WASHINGTON-The users of private wireless communications recently stressed their support for more spectrum. The reply comments were in response to a petition filed by the Land Mobile Communications Council on April 22 asking the Federal Communications Commission to allow them access to various blocks of spectrum.

The specific spectrum requests LMCC made in its petition are not set in stone but rather were a starting point for discussion, said John M. Kneuer, executive director for government relations for the Industrial Telecommunications Association. ITA often speaks for LMCC. “I am worried we will debate this [on the petition] over the [specific spectrum] bands instead of core issues,” Kneuer said. Other issues include the needs of private wireless users and whether private wireless users should be assessed lease fees for any additional spectrum assigned to them.

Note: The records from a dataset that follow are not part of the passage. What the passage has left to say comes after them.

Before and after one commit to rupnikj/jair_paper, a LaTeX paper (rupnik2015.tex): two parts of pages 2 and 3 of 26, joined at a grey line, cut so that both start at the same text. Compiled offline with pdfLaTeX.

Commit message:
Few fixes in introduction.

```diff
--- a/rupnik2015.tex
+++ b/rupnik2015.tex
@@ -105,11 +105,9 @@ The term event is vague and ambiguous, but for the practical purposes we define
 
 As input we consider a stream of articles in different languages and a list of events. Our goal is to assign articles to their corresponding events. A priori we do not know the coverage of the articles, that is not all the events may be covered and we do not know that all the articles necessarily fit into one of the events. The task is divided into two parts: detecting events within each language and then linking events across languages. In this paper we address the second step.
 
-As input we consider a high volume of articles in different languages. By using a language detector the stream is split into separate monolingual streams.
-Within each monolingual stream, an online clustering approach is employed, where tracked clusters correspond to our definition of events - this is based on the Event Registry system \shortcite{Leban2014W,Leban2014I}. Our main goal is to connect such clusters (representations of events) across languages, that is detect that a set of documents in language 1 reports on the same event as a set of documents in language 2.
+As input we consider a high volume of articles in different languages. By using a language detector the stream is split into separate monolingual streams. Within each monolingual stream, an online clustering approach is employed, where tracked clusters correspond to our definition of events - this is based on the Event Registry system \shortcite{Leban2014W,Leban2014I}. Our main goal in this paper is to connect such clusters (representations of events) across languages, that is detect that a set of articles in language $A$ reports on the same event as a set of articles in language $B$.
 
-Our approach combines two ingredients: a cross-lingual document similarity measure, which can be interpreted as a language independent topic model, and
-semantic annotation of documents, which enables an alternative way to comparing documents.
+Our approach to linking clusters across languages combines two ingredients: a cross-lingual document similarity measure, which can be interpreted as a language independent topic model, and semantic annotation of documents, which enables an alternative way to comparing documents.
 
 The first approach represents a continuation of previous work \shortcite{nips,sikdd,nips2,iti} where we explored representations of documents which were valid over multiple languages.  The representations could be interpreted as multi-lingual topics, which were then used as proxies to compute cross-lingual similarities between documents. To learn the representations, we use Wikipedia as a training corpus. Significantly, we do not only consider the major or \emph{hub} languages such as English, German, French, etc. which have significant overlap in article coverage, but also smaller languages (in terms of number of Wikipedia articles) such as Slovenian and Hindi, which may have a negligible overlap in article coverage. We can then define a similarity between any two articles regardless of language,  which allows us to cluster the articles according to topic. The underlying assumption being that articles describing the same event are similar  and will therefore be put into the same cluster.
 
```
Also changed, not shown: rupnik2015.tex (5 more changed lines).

In the current reply comment cycle, ITA urged the FCC to issue a formal statement of its views on private wireless spectrum needs by issuing a notice of inquiry or a notice of proposed rule making. It is hoped more debate and discussion will lead to a compromise with the amateur radio community, aeronautical radio users and the federal government.

Each of these groups expressed some opposition in the initial comment cycle completed early last month. “ITA believes that the opposition expressed by the amateur radio enthusiasts is indicative of the spectrum shortage that prompted the request for spectrum. In the commercial services there is a tremendous surplus of spectrum, while the private services, as well as amateurs, continue to struggle to maintain access to existing allocations,” said ITA in a statement.

The LMCC petition asks for a total of 125 megahertz of spectrum by 2010 beginning with an immediate allocation of 15 megahertz. This spectrum would serve the needs of private wireless users that cannot be met by commercial providers. The spectrum shortage for private wireless occurred after large blocks of spectrum were auctioned for commercial purposes.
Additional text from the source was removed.